-- WORK TO COMPLETE --
Exact wording is required: give all the records again, minus the pictures.

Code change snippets
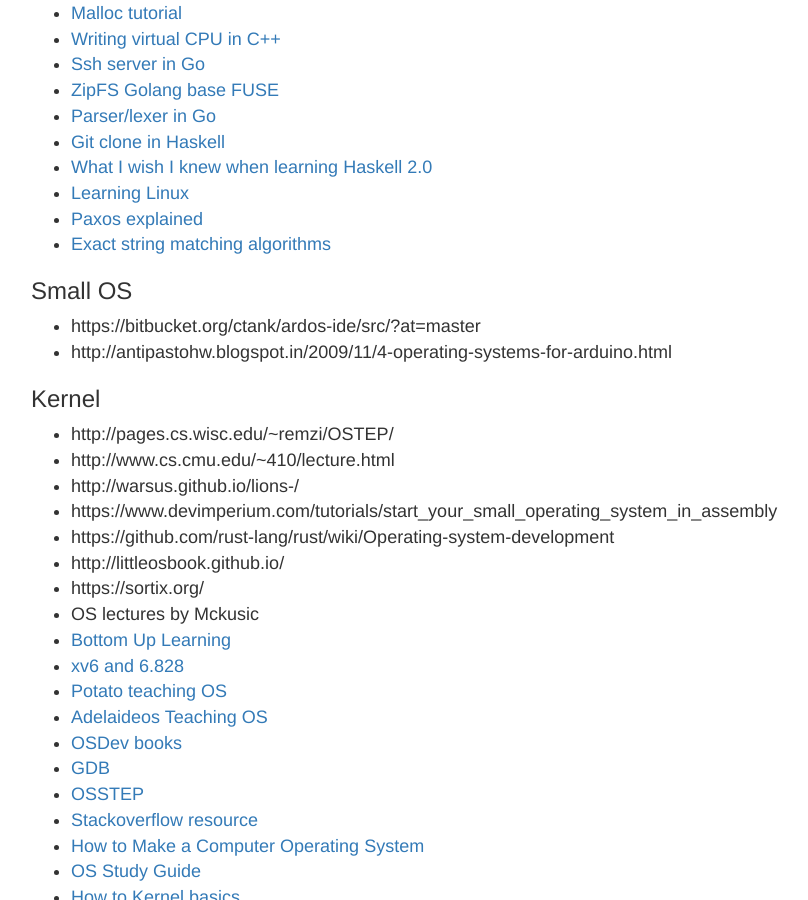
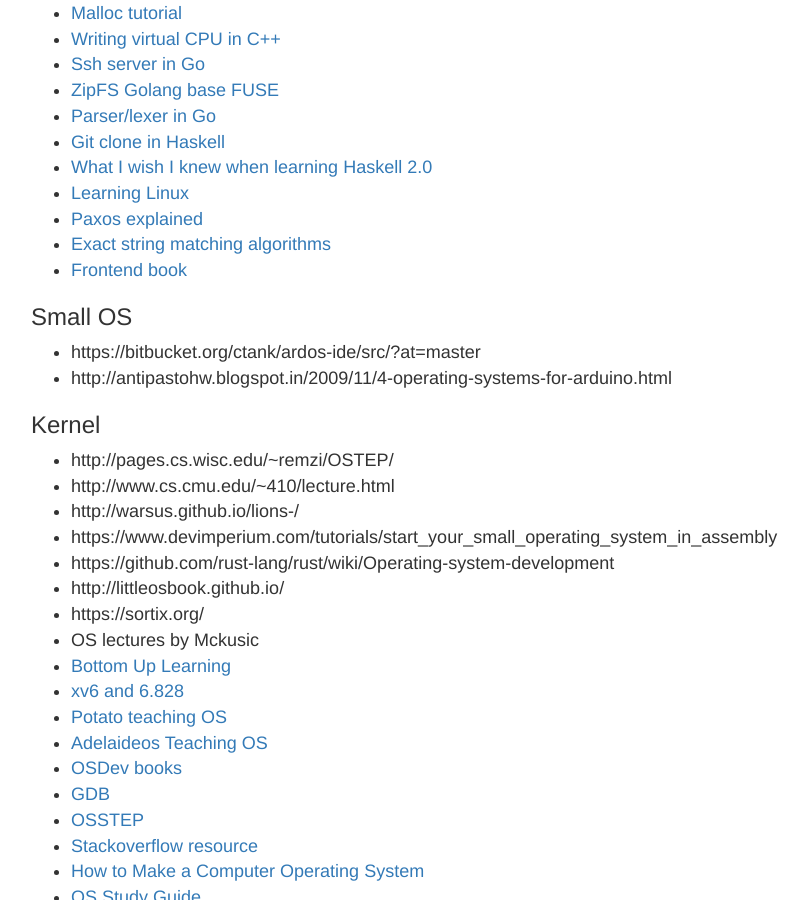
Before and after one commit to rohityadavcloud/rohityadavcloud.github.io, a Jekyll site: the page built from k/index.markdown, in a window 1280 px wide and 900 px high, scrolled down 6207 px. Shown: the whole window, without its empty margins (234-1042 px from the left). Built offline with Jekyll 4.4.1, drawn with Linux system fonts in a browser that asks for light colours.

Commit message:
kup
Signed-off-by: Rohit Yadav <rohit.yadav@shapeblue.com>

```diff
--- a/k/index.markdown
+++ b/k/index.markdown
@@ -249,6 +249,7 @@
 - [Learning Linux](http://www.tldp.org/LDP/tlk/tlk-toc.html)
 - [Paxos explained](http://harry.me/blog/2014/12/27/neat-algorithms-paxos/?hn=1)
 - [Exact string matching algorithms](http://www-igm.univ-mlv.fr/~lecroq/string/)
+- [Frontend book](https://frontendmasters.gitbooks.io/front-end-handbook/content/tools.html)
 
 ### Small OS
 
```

-- WRITTEN ANSWER --
Before and after one commit to rohityadavcloud/rohityadavcloud.github.io, a Jekyll site: the page built from k/index.markdown, in a window 1280 px wide and 900 px high, scrolled down 6207 px. Shown: the whole window, without its empty margins (234-1042 px from the left). Built offline with Jekyll 4.4.1, drawn with Linux system fonts in a browser that asks for light colours.

Commit message:
kup
Signed-off-by: Rohit Yadav <rohit.yadav@shapeblue.com>

```diff
--- a/k/index.markdown
+++ b/k/index.markdown
@@ -249,6 +249,7 @@
 - [Learning Linux](http://www.tldp.org/LDP/tlk/tlk-toc.html)
 - [Paxos explained](http://harry.me/blog/2014/12/27/neat-algorithms-paxos/?hn=1)
 - [Exact string matching algorithms](http://www-igm.univ-mlv.fr/~lecroq/string/)
+- [Frontend book](https://frontendmasters.gitbooks.io/front-end-handbook/content/tools.html)
 
 ### Small OS
 
```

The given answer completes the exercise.